• _Your objective_
Would you return every entry below exactly as written, without its images?

Entries taken from a collection:
══════════

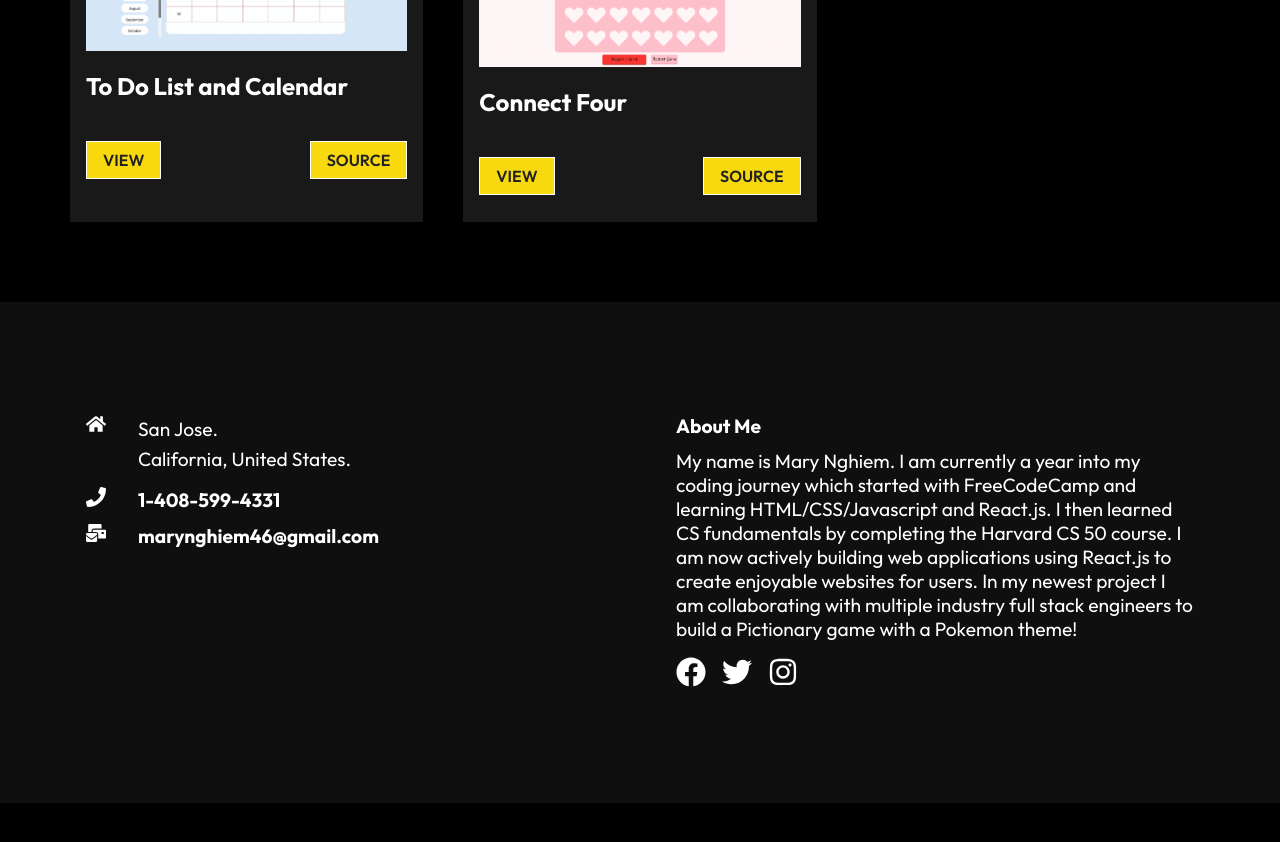
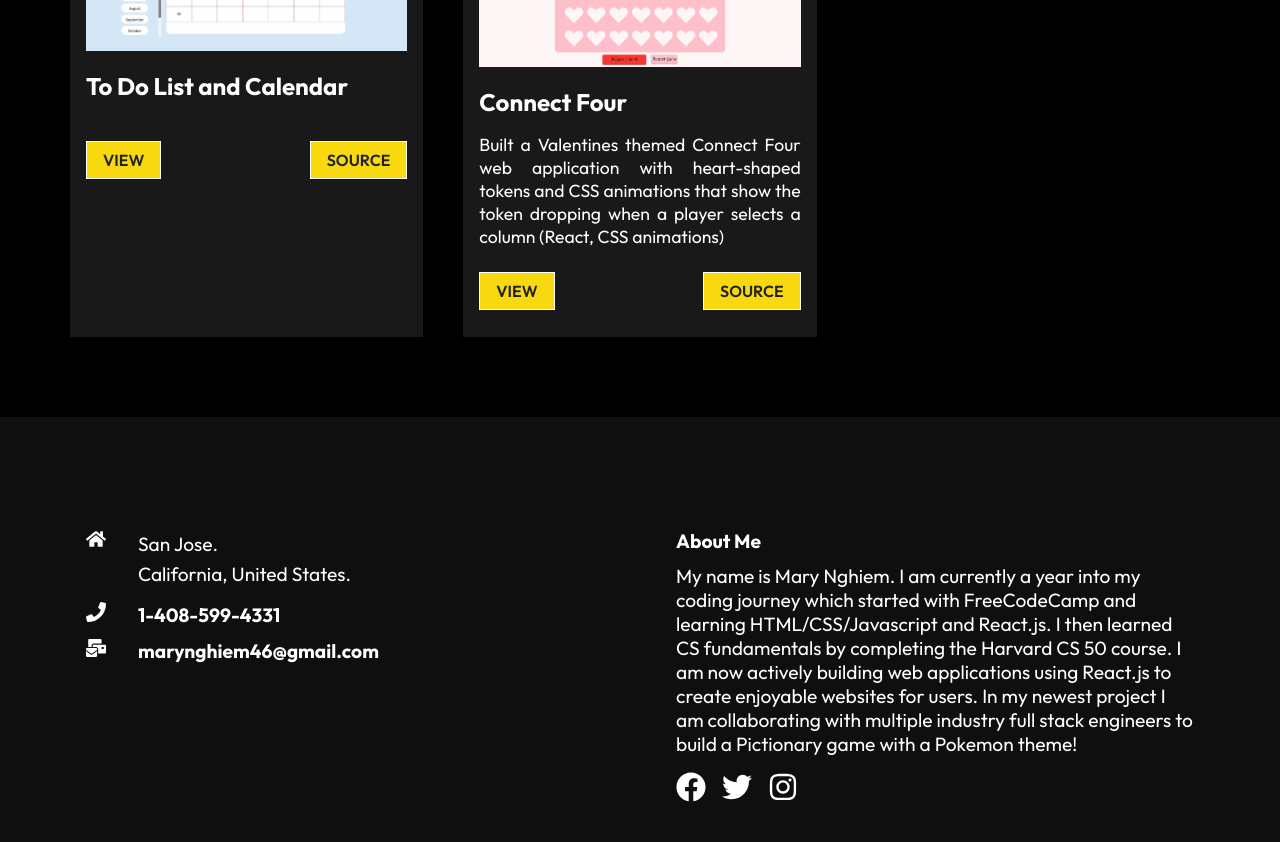
Before and after one commit to marynghiem/portfolio, a React (Create React App) app: page / in a window 1280 px wide. Shown: the part 1780-2622 px from the top of the page. Before the commit the page ends 2583 px from the top, so only its background shows below. Built offline with nearby package versions, Linux system fonts and the light colour scheme.

Commit message:
started making single project component

```diff
--- a/src/App.js
+++ b/src/App.js
@@ -4,6 +4,7 @@ import { Home } from "./routes/Home";
 import { Projects } from "./routes/Projects";
 import { About } from "./routes/About";
 import { Contact } from "./routes/Contact";
+import { ProjectInformation } from "./routes/ProjectInformation";
 
 function App() {
   return (
@@ -11,6 +12,7 @@ function App() {
       <Routes>
         <Route path="/" element={<Home />} />
         <Route path="/project" element={<Projects />} />
+        <Route path="/projectinfo" element={<ProjectInformation />} />
         <Route path="/about" element={<About />} />
         <Route path="/contact" element={<Contact />} />
         <Route path="*" element={<Navigate to="/" replace />} />
--- a/src/components/ProjectInformation.js
+++ /dev/null
@@ -1,6 +0,0 @@
-import React, { useState } from "react";
-import styled from "styled-components";
-
-export const ProjectInformation = () => {
-  return <div></div>;
-};
--- a/src/components/WorkCardData.js
+++ b/src/components/WorkCardData.js
@@ -27,7 +27,7 @@ export const WorkCardData = [
   {
     imgsrc: "connect4.png",
     title: "Connect Four",
-    text: "",
+    text: "Built a Valentines themed Connect Four web application with heart-shaped tokens and CSS animations that show the token dropping when a player selects a column (React, CSS animations)",
     view: "https://github.com/marynghiem/ToDoList",
   },
 ];
--- /dev/null
+++ b/src/routes/ProjectInformation.js
@@ -0,0 +1,13 @@
+import React, { useState } from "react";
+import styled from "styled-components";
+import { Footer } from "../components/Footer";
+import { Navbar } from "../components/Navbar";
+
+export const ProjectInformation = () => {
+  return (
+    <div>
+      <Navbar />
+      <Footer />
+    </div>
+  );
+};
```
Also changed, not shown: public/calculator.png (added).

══════════

• _Response below_
Before and after one commit to marynghiem/portfolio, a React (Create React App) app: page / in a window 1280 px wide. Shown: the part 1780-2622 px from the top of the page. Before the commit the page ends 2583 px from the top, so only its background shows below. Built offline with nearby package versions, Linux system fonts and the light colour scheme.

Commit message:
started making single project component

```diff
--- a/src/App.js
+++ b/src/App.js
@@ -4,6 +4,7 @@ import { Home } from "./routes/Home";
 import { Projects } from "./routes/Projects";
 import { About } from "./routes/About";
 import { Contact } from "./routes/Contact";
+import { ProjectInformation } from "./routes/ProjectInformation";
 
 function App() {
   return (
@@ -11,6 +12,7 @@ function App() {
       <Routes>
         <Route path="/" element={<Home />} />
         <Route path="/project" element={<Projects />} />
+        <Route path="/projectinfo" element={<ProjectInformation />} />
         <Route path="/about" element={<About />} />
         <Route path="/contact" element={<Contact />} />
         <Route path="*" element={<Navigate to="/" replace />} />
--- a/src/components/ProjectInformation.js
+++ /dev/null
@@ -1,6 +0,0 @@
-import React, { useState } from "react";
-import styled from "styled-components";
-
-export const ProjectInformation = () => {
-  return <div></div>;
-};
--- a/src/components/WorkCardData.js
+++ b/src/components/WorkCardData.js
@@ -27,7 +27,7 @@ export const WorkCardData = [
   {
     imgsrc: "connect4.png",
     title: "Connect Four",
-    text: "",
+    text: "Built a Valentines themed Connect Four web application with heart-shaped tokens and CSS animations that show the token dropping when a player selects a column (React, CSS animations)",
     view: "https://github.com/marynghiem/ToDoList",
   },
 ];
--- /dev/null
+++ b/src/routes/ProjectInformation.js
@@ -0,0 +1,13 @@
+import React, { useState } from "react";
+import styled from "styled-components";
+import { Footer } from "../components/Footer";
+import { Navbar } from "../components/Navbar";
+
+export const ProjectInformation = () => {
+  return (
+    <div>
+      <Navbar />
+      <Footer />
+    </div>
+  );
+};
```
Also changed, not shown: public/calculator.png (added).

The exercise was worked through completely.